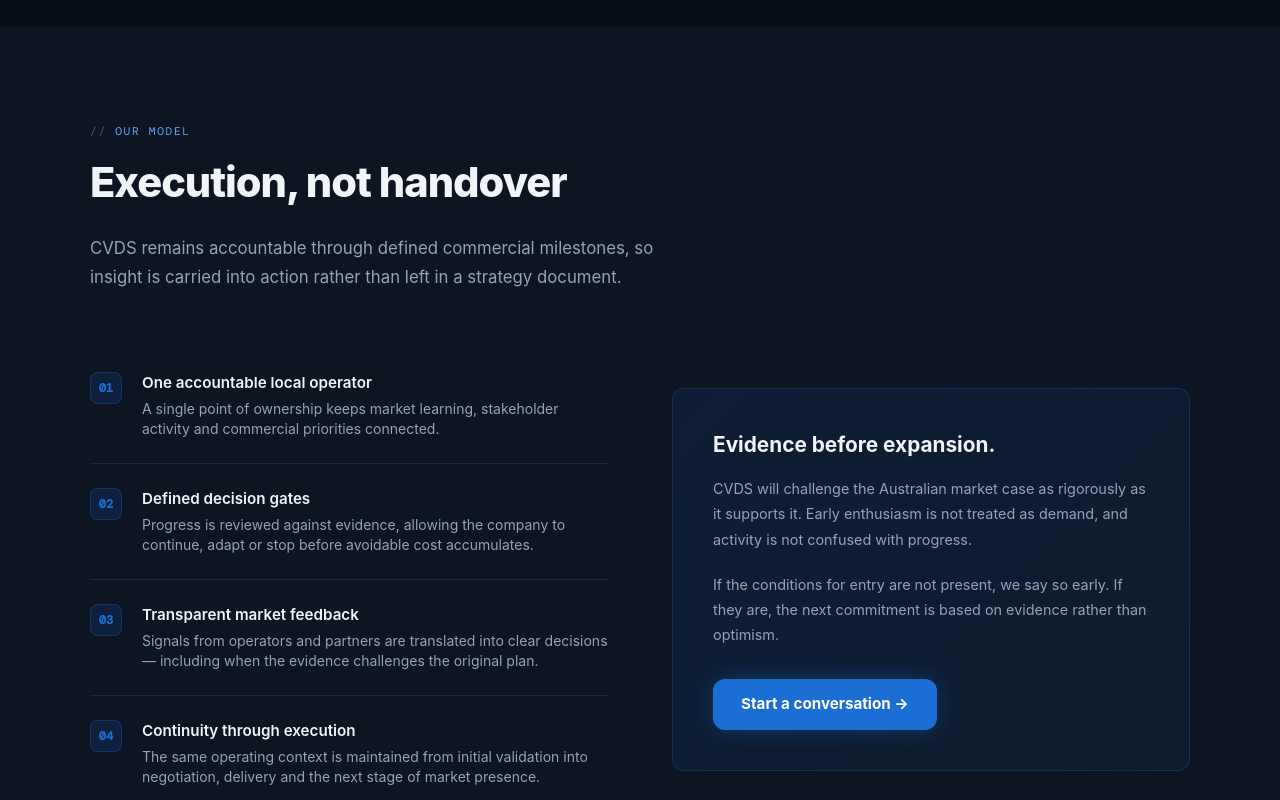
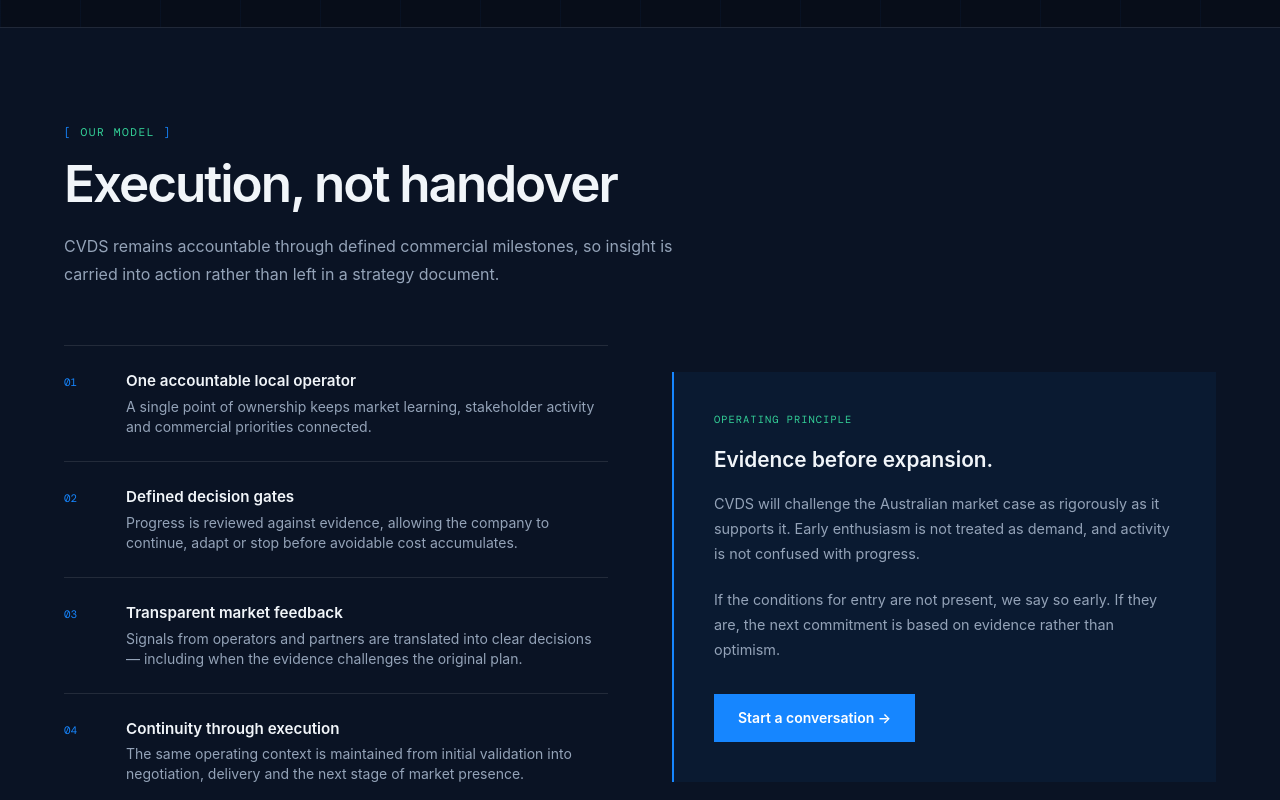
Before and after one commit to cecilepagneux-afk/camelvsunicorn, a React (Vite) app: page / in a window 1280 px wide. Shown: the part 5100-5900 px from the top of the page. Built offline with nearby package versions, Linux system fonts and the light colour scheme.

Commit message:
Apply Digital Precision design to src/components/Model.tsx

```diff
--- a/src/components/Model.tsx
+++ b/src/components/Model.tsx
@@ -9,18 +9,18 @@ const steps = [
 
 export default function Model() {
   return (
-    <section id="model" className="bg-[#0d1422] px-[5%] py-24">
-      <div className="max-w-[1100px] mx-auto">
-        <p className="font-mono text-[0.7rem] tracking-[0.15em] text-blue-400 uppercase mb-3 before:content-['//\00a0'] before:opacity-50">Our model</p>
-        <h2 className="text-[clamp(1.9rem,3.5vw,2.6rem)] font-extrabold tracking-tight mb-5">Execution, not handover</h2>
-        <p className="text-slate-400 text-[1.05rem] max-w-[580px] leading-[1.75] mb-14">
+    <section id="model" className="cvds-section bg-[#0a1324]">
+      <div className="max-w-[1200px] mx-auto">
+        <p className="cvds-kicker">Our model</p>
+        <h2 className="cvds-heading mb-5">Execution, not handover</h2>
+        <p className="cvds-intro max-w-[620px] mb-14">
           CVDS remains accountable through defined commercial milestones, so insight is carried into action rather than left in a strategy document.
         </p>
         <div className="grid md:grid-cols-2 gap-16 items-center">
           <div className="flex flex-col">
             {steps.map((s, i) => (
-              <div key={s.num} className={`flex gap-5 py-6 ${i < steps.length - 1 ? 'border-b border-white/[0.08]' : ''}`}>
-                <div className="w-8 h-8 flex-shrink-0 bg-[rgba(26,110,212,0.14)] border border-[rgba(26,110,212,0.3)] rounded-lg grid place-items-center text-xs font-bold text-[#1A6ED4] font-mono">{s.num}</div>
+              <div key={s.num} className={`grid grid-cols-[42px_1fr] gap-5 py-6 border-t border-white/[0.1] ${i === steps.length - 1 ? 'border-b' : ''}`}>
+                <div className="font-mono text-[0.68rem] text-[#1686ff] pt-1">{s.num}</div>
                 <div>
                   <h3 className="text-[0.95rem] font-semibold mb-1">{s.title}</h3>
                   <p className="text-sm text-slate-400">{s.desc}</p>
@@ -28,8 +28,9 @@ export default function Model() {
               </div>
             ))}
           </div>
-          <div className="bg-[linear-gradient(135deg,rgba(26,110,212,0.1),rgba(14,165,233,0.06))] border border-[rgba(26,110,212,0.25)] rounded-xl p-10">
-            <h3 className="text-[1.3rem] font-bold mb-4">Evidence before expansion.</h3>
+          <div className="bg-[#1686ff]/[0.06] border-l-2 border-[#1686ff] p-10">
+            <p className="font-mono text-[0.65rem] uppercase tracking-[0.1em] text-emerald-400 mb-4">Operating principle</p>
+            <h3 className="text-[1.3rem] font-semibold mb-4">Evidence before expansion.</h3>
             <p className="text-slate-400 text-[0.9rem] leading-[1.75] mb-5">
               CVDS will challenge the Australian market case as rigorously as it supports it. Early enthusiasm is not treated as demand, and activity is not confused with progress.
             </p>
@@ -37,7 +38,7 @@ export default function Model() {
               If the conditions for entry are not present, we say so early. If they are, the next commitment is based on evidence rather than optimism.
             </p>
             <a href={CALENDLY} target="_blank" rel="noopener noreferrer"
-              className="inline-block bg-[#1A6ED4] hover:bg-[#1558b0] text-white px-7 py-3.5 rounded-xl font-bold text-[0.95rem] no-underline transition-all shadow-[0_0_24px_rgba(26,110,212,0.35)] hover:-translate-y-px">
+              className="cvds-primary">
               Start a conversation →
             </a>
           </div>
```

____

EXERCISE PROMPT:
No pictures should appear in the copy, and each record above is to be returned exactly.

RESPONSE AREA:
Before and after one commit to cecilepagneux-afk/camelvsunicorn, a React (Vite) app: page / in a window 1280 px wide. Shown: the part 5100-5900 px from the top of the page. Built offline with nearby package versions, Linux system fonts and the light colour scheme.

Commit message:
Apply Digital Precision design to src/components/Model.tsx

```diff
--- a/src/components/Model.tsx
+++ b/src/components/Model.tsx
@@ -9,18 +9,18 @@ const steps = [
 
 export default function Model() {
   return (
-    <section id="model" className="bg-[#0d1422] px-[5%] py-24">
-      <div className="max-w-[1100px] mx-auto">
-        <p className="font-mono text-[0.7rem] tracking-[0.15em] text-blue-400 uppercase mb-3 before:content-['//\00a0'] before:opacity-50">Our model</p>
-        <h2 className="text-[clamp(1.9rem,3.5vw,2.6rem)] font-extrabold tracking-tight mb-5">Execution, not handover</h2>
-        <p className="text-slate-400 text-[1.05rem] max-w-[580px] leading-[1.75] mb-14">
+    <section id="model" className="cvds-section bg-[#0a1324]">
+      <div className="max-w-[1200px] mx-auto">
+        <p className="cvds-kicker">Our model</p>
+        <h2 className="cvds-heading mb-5">Execution, not handover</h2>
+        <p className="cvds-intro max-w-[620px] mb-14">
           CVDS remains accountable through defined commercial milestones, so insight is carried into action rather than left in a strategy document.
         </p>
         <div className="grid md:grid-cols-2 gap-16 items-center">
           <div className="flex flex-col">
             {steps.map((s, i) => (
-              <div key={s.num} className={`flex gap-5 py-6 ${i < steps.length - 1 ? 'border-b border-white/[0.08]' : ''}`}>
-                <div className="w-8 h-8 flex-shrink-0 bg-[rgba(26,110,212,0.14)] border border-[rgba(26,110,212,0.3)] rounded-lg grid place-items-center text-xs font-bold text-[#1A6ED4] font-mono">{s.num}</div>
+              <div key={s.num} className={`grid grid-cols-[42px_1fr] gap-5 py-6 border-t border-white/[0.1] ${i === steps.length - 1 ? 'border-b' : ''}`}>
+                <div className="font-mono text-[0.68rem] text-[#1686ff] pt-1">{s.num}</div>
                 <div>
                   <h3 className="text-[0.95rem] font-semibold mb-1">{s.title}</h3>
                   <p className="text-sm text-slate-400">{s.desc}</p>
@@ -28,8 +28,9 @@ export default function Model() {
               </div>
             ))}
           </div>
-          <div className="bg-[linear-gradient(135deg,rgba(26,110,212,0.1),rgba(14,165,233,0.06))] border border-[rgba(26,110,212,0.25)] rounded-xl p-10">
-            <h3 className="text-[1.3rem] font-bold mb-4">Evidence before expansion.</h3>
+          <div className="bg-[#1686ff]/[0.06] border-l-2 border-[#1686ff] p-10">
+            <p className="font-mono text-[0.65rem] uppercase tracking-[0.1em] text-emerald-400 mb-4">Operating principle</p>
+            <h3 className="text-[1.3rem] font-semibold mb-4">Evidence before expansion.</h3>
             <p className="text-slate-400 text-[0.9rem] leading-[1.75] mb-5">
               CVDS will challenge the Australian market case as rigorously as it supports it. Early enthusiasm is not treated as demand, and activity is not confused with progress.
             </p>
@@ -37,7 +38,7 @@ export default function Model() {
               If the conditions for entry are not present, we say so early. If they are, the next commitment is based on evidence rather than optimism.
             </p>
             <a href={CALENDLY} target="_blank" rel="noopener noreferrer"
-              className="inline-block bg-[#1A6ED4] hover:bg-[#1558b0] text-white px-7 py-3.5 rounded-xl font-bold text-[0.95rem] no-underline transition-all shadow-[0_0_24px_rgba(26,110,212,0.35)] hover:-translate-y-px">
+              className="cvds-primary">
               Start a conversation →
             </a>
           </div>
```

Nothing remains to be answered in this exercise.